Why do some players lose control emotionally and turn a bogey into more bogeys? One reason is that they can’t forget what happened on the last hole or shot. Most players set themselves up for frustration or anger because they don’t meet their expectations for how they think the game “should be” played. The frustration makes a player get out of his or her normal rhythm, try harder, or be over aggressive with a game plan. In this article, I present mental skills for controlling your emotions and helping you stay composed before you let the wheels fall off.
1. Stop Dwelling in the Past
Negative emotions begin after you react negatively to a bad shot or a bad score on a hole. You carry it to your next shot because you choose to dwell on your mistake. “What a stupid shot I hit” you mumble to yourself. It’s not only a distraction, but you start to tense up physically. This mindset is unhealthy for your self-confidence and enjoyment. Do you really want to continue to beat yourself up? You make the choice to focus on that bad hole or refocus on what you need to do to play your next shot. Make the right choice.
2. Give Yourself Permission
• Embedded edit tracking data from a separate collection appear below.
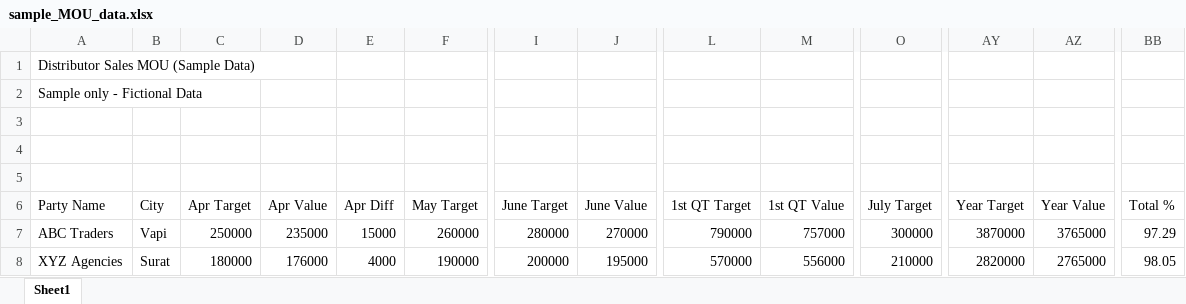
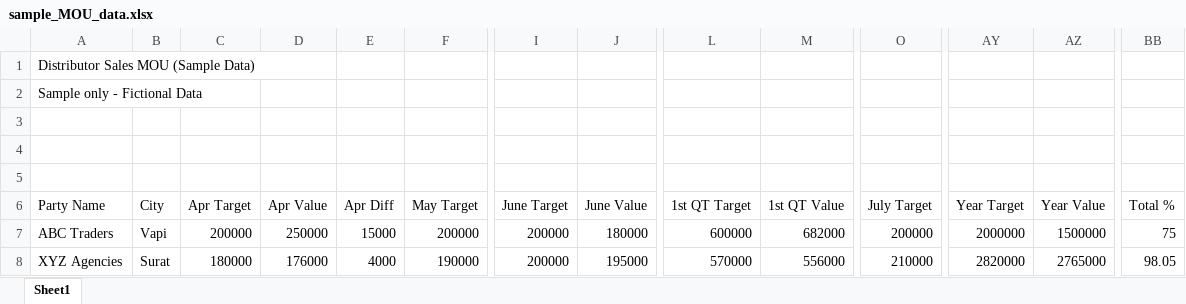
Before and after one commit to ram-bhagure/SALESREPORT, an Excel workbook: data/sample_MOU_data.xlsx, sheet Sheet1, drawn as a sheet; only a part is shown, gaps mark what is left out; values as stored, in another font and other column widths than the file's, no borders; the diff names each change by its address in the sheet, - before the commit and + after, or states it on an @@ line.

```diff
--- a/data/sample_MOU_data.xlsx (sheet Sheet1)
+++ b/data/sample_MOU_data.xlsx (sheet Sheet1)
-C7 (Apr Target): 250000
+C7 (Apr Target): 200000
-D7 (Apr Value): 235000
+D7 (Apr Value): 250000
-F7 (May Target): 260000
+F7 (May Target): 200000
-I7 (June Target): 280000
+I7 (June Target): 200000
-J7 (June Value): 270000
+J7 (June Value): 180000
-L7 (1st QT Target): 790000
+L7 (1st QT Target): 600000
-M7 (1st QT Value): 757000
+M7 (1st QT Value): 682000
-O7 (July Target): 300000
+O7 (July Target): 200000
-AY7 (Year Target): 3870000
+AY7 (Year Target): 2000000
-AZ7 (Year Value): 3765000
+AZ7 (Year Value): 1500000
-BB7 (Total %): 97.29
+BB7 (Total %): 75
```
Also changed, not shown: 3 other files.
Does one mistake cause you to unravel? Some players expect that anything less than a flawless round is a failure. If you expect too much of yourself, you are setting yourself up for certain frustration and heartache. No one can be perfect. You must learn to accept that you are human and humans make mistakes. Allow yourself the luxury of making mistakes by giving yourself permission before the round. Even the best players in the world on top of their game make mistakes. You must accept mistakes so you can stay calm and composed. The key is how you recover from a bad shot, not what it cost you.
3. Slow Down and Breath
Anger causes you to walk faster between shots, rush your shots, swing faster, and speed up your preshot routine. Part of staying composed includes calming down physically. When upset, make an effort to slow down and take time walking between shots. Take your normal preshot routine. Breath through your abdominal region. This helps reduce muscular tension and gives you a positive focus.
4. Be Your Own Best Coach
Negative emotions feed off of a player’s negative self-talk. First, pay attention to what you say to yourself after a poor shot. Second, learn to “counter” the negative self-talk and give yourself a pep talk: “I’m a good putter, I’ll make my next putt.” No one can be positive for you, but yourself. You have to be your own best coach and turn your self-defeating thoughts into words of encouragement.